▸ **GOAL OF THE EXERCISE**
For the records below, the count of lines that hold "security" is required; give only that number.
Start of Block
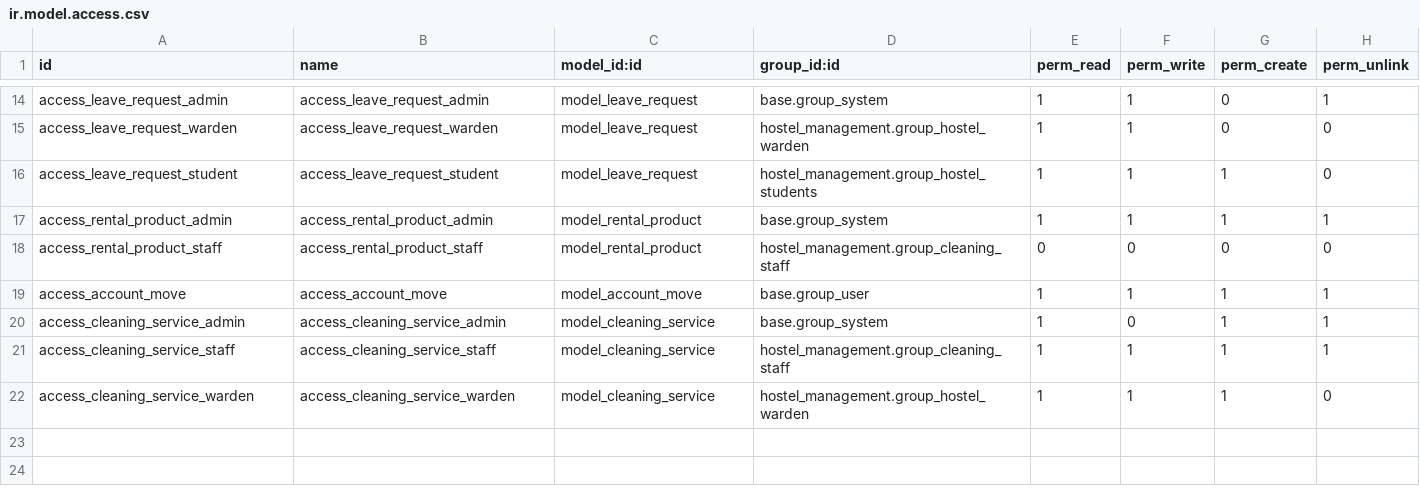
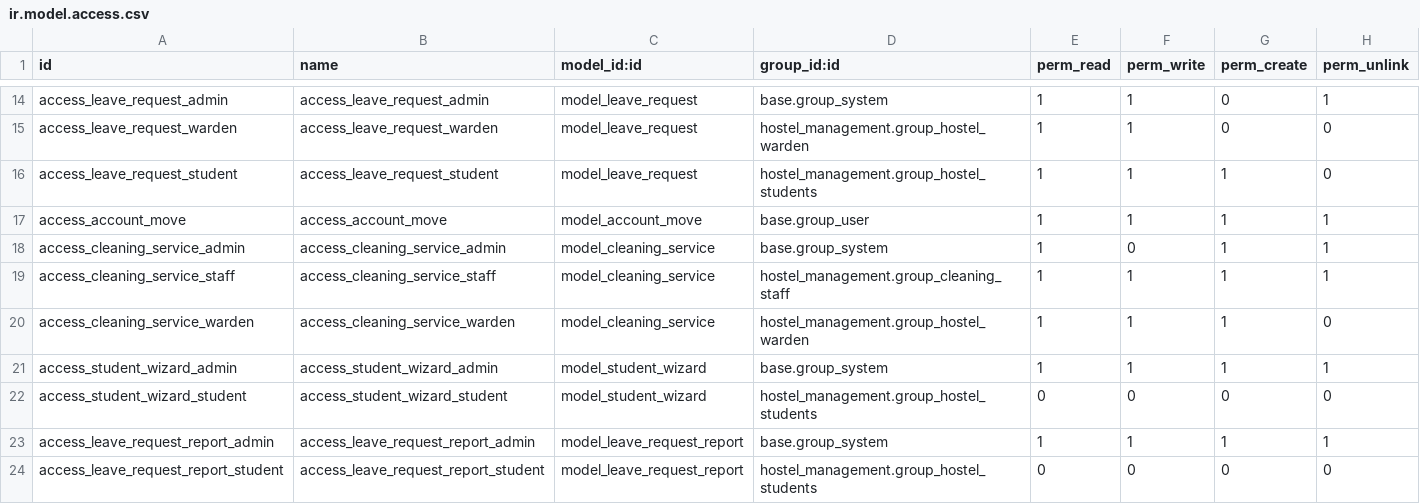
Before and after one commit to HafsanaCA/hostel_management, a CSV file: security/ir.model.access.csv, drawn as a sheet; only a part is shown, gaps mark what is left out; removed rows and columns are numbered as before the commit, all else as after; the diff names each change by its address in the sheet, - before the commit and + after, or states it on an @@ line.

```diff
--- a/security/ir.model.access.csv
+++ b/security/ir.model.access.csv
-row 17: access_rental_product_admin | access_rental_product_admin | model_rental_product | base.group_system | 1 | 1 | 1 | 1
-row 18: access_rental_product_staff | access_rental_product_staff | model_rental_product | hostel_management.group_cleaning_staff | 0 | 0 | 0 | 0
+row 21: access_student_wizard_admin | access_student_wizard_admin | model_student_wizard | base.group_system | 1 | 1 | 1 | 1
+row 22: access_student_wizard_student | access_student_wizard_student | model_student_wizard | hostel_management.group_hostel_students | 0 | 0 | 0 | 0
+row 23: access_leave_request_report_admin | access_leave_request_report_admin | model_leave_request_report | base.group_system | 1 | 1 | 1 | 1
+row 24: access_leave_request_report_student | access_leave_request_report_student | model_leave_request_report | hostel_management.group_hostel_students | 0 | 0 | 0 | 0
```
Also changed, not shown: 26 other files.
End of Block
▸ **OUTPUT BELOW**
3